[[ Records for the exercise, beginning ]]
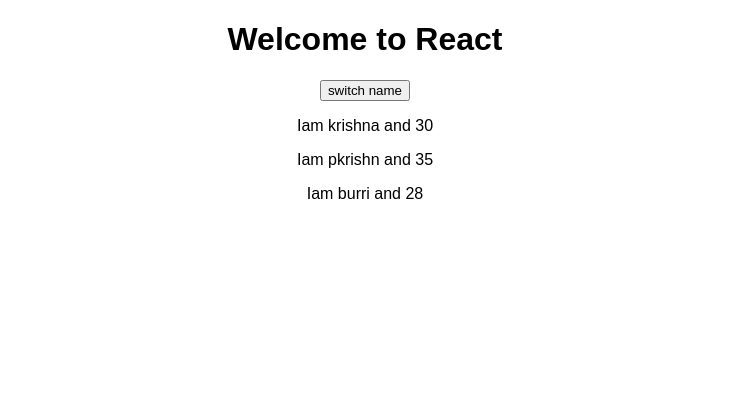
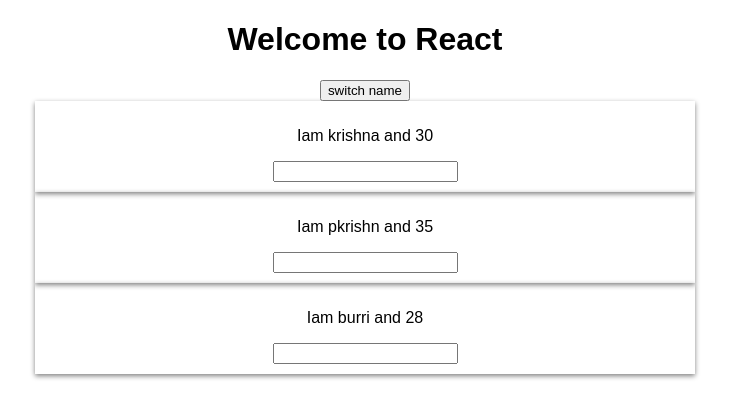
Before and after one commit to saikiranburriwar/saiki, a React (Create React App) app: page / in a window 1280 px wide. Shown: the top 418 px of the page, without its empty margins (275-1004 px from the left). Built offline with nearby package versions, Linux system fonts and the light colour scheme.

Commit message:
second added css file in person

```diff
--- a/src/App.js
+++ b/src/App.js
@@ -12,21 +12,33 @@
 
     ]
   }
-  buttonEventHandler=()=>{
+  buttonEventHandler=(list)=>{
     this.setState({
-      persons:[{name:'krishna',age:398},{name:'pkrishn',age:35},
+      persons:[{name:'krishna',age:398},{name:list,age:35},
       {name:'kiran',age:22}]
 
     });
+  };
+  handleChanger = (event) => {
+    this.setState({
+      persons:[
+        {name:'krishna',age:398},
+        {name:event.target.value,age:35},
+      {name:'kiran',age:22}
+    ]
+
+    });
+
   };
   render() {
     return (
       <div className="App">
 
         <h1 className="App-title">Welcome to React</h1>
-        <button onClick={this.buttonEventHandler}>switch name</button>
-        <Person name={this.state.persons[0].name} age={this.state.persons[0].age}/>
-        <Person name={this.state.persons[1].name} age={this.state.persons[1].age}/>
+        <button onClick={this.buttonEventHandler.bind(this,"gopal")}>switch name</button>
+        <Person name={this.state.persons[0].name} age={this.state.persons[0].age }/>
+        <Person click={()=>{return this.buttonEventHandler("maxmill");}} name={this.state.persons[1].name}
+        age={this.state.persons[1].age} handleChange={this.handleChanger}/>
         <Person name={this.state.persons[2].name} age={this.state.persons[2].age}/>
 
       </div>
--- /dev/null
+++ b/src/Person/Person.css
@@ -0,0 +1,8 @@
+.box{
+    width:50%;
+    text-align:center;
+    margin:auto;
+    box-shadow:0 2px 5px grey;
+    padding:10px;
+
+}
--- a/src/Person/Person.js
+++ b/src/Person/Person.js
@@ -1,7 +1,11 @@
 import React from 'react';
+import './Person.css'
 const Person = (props) =>{
     return(
-        <p>Iam  {props.name} and {props.age} </p>
+        <div className="box">
+        <p onClick={props.click}>Iam  {props.name} and {props.age} </p>
+        <input type="text" onChange={props.handleChange}></input>
+        </div>
     )
 };
 export default Person;
```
[[ Records for the exercise, end ]]
Output the records above unchanged, minus their pictures.

Before and after one commit to saikiranburriwar/saiki, a React (Create React App) app: page / in a window 1280 px wide. Shown: the top 418 px of the page, without its empty margins (275-1004 px from the left). Built offline with nearby package versions, Linux system fonts and the light colour scheme.

Commit message:
second added css file in person

```diff
--- a/src/App.js
+++ b/src/App.js
@@ -12,21 +12,33 @@
 
     ]
   }
-  buttonEventHandler=()=>{
+  buttonEventHandler=(list)=>{
     this.setState({
-      persons:[{name:'krishna',age:398},{name:'pkrishn',age:35},
+      persons:[{name:'krishna',age:398},{name:list,age:35},
       {name:'kiran',age:22}]
 
     });
+  };
+  handleChanger = (event) => {
+    this.setState({
+      persons:[
+        {name:'krishna',age:398},
+        {name:event.target.value,age:35},
+      {name:'kiran',age:22}
+    ]
+
+    });
+
   };
   render() {
     return (
       <div className="App">
 
         <h1 className="App-title">Welcome to React</h1>
-        <button onClick={this.buttonEventHandler}>switch name</button>
-        <Person name={this.state.persons[0].name} age={this.state.persons[0].age}/>
-        <Person name={this.state.persons[1].name} age={this.state.persons[1].age}/>
+        <button onClick={this.buttonEventHandler.bind(this,"gopal")}>switch name</button>
+        <Person name={this.state.persons[0].name} age={this.state.persons[0].age }/>
+        <Person click={()=>{return this.buttonEventHandler("maxmill");}} name={this.state.persons[1].name}
+        age={this.state.persons[1].age} handleChange={this.handleChanger}/>
         <Person name={this.state.persons[2].name} age={this.state.persons[2].age}/>
 
       </div>
--- /dev/null
+++ b/src/Person/Person.css
@@ -0,0 +1,8 @@
+.box{
+    width:50%;
+    text-align:center;
+    margin:auto;
+    box-shadow:0 2px 5px grey;
+    padding:10px;
+
+}
--- a/src/Person/Person.js
+++ b/src/Person/Person.js
@@ -1,7 +1,11 @@
 import React from 'react';
+import './Person.css'
 const Person = (props) =>{
     return(
-        <p>Iam  {props.name} and {props.age} </p>
+        <div className="box">
+        <p onClick={props.click}>Iam  {props.name} and {props.age} </p>
+        <input type="text" onChange={props.handleChange}></input>
+        </div>
     )
 };
 export default Person;
```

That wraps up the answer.